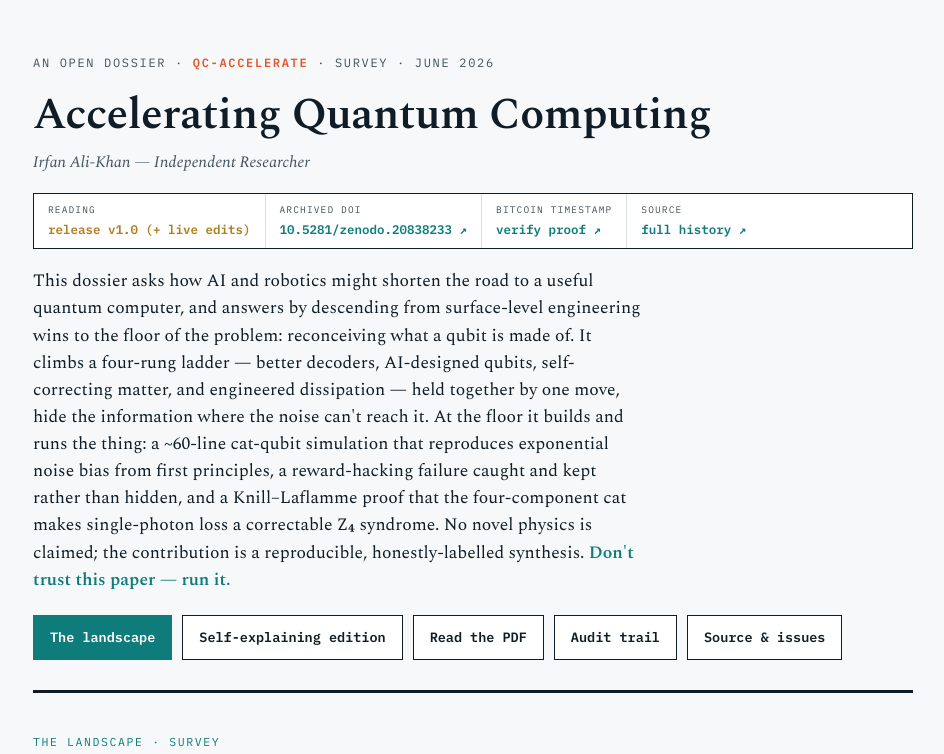
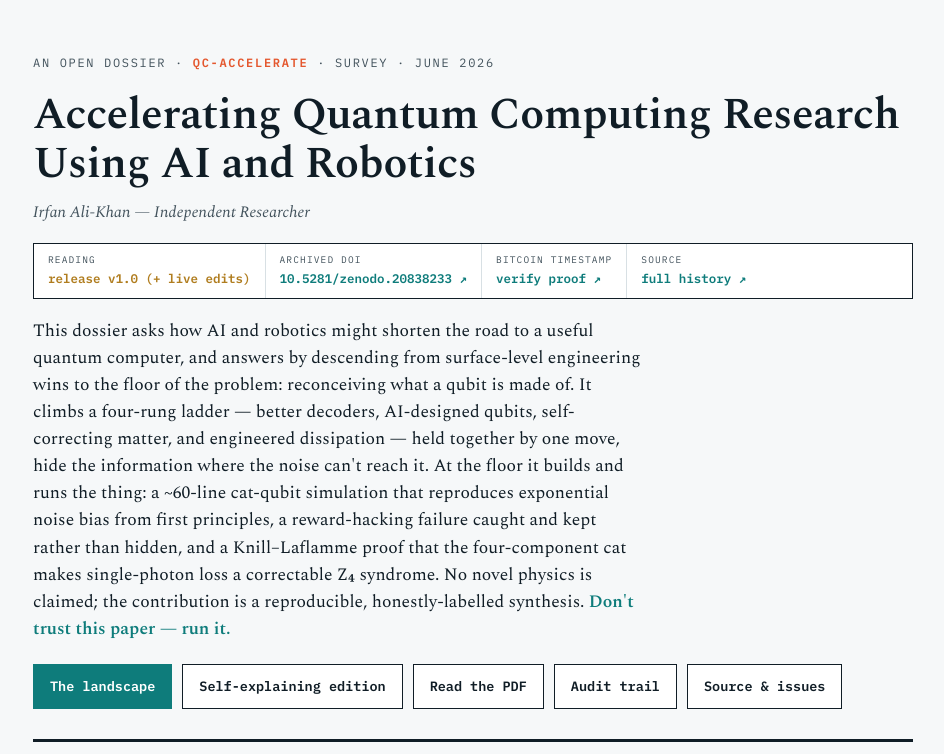
Before and after one commit to m4gr4th34/dossier-QC-Accelerate, a plain HTML site: page index.html in a window 1280 px wide. Shown: the top 754 px of the page, without its empty margins (167-1111 px from the left). Drawn offline with nearby package versions, Linux system fonts and the light colour scheme.

Commit message:
Rename display title to 'Accelerating Quantum Computing Research Using AI and Robotics' (lockstep; v1.0 citation titles frozen)

```diff
--- a/index.html
+++ b/index.html
@@ -3,7 +3,7 @@
 <head>
 <meta charset="utf-8">
 <meta name="viewport" content="width=device-width, initial-scale=1">
-<title>Accelerating Quantum Computing (Open Dossier)</title>
+<title>Accelerating Quantum Computing Research Using AI and Robotics (Open Dossier)</title>
 <meta name="description" content="A self-explaining, reproducible dossier on how AI and robotics might accelerate fault-tolerant quantum computing — from better decoders down to cat-qubit engineered dissipation, with a runnable simulation and an honest claim ledger.">
 <style>
   @import url('https://fonts.googleapis.com/css2?family=Spectral:ital,wght@0,400;0,600;0,800;1,400&family=IBM+Plex+Mono:wght@400;600&display=swap');
@@ -117,7 +117,7 @@
 
 <header>
   <div class="eyebrow">An Open Dossier · <b>QC-Accelerate</b> · survey · June 2026</div>
-  <h1>Accelerating Quantum Computing</h1>
+  <h1>Accelerating Quantum Computing Research Using AI and Robotics</h1>
   <div class="byline">Irfan Ali-Khan — Independent Researcher</div>
   <div class="provenance" role="contentinfo" aria-label="Provenance and verification">
     <span class="pv-item"><span class="pv-k">Reading</span><span class="pv-v" id="pv-state">live tip</span></span>
```
Also changed, not shown: dossier.html (+2 -2 lines), paper.html (+2 -2 lines), README.md, 1 other file.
※ ※ ※
**Problem**
The answer is the records above, repeated exactly, with no picture in it.

**Result of the exercise**
Before and after one commit to m4gr4th34/dossier-QC-Accelerate, a plain HTML site: page index.html in a window 1280 px wide. Shown: the top 754 px of the page, without its empty margins (167-1111 px from the left). Drawn offline with nearby package versions, Linux system fonts and the light colour scheme.

Commit message:
Rename display title to 'Accelerating Quantum Computing Research Using AI and Robotics' (lockstep; v1.0 citation titles frozen)

```diff
--- a/index.html
+++ b/index.html
@@ -3,7 +3,7 @@
 <head>
 <meta charset="utf-8">
 <meta name="viewport" content="width=device-width, initial-scale=1">
-<title>Accelerating Quantum Computing (Open Dossier)</title>
+<title>Accelerating Quantum Computing Research Using AI and Robotics (Open Dossier)</title>
 <meta name="description" content="A self-explaining, reproducible dossier on how AI and robotics might accelerate fault-tolerant quantum computing — from better decoders down to cat-qubit engineered dissipation, with a runnable simulation and an honest claim ledger.">
 <style>
   @import url('https://fonts.googleapis.com/css2?family=Spectral:ital,wght@0,400;0,600;0,800;1,400&family=IBM+Plex+Mono:wght@400;600&display=swap');
@@ -117,7 +117,7 @@
 
 <header>
   <div class="eyebrow">An Open Dossier · <b>QC-Accelerate</b> · survey · June 2026</div>
-  <h1>Accelerating Quantum Computing</h1>
+  <h1>Accelerating Quantum Computing Research Using AI and Robotics</h1>
   <div class="byline">Irfan Ali-Khan — Independent Researcher</div>
   <div class="provenance" role="contentinfo" aria-label="Provenance and verification">
     <span class="pv-item"><span class="pv-k">Reading</span><span class="pv-v" id="pv-state">live tip</span></span>
```
Also changed, not shown: dossier.html (+2 -2 lines), paper.html (+2 -2 lines), README.md, 1 other file.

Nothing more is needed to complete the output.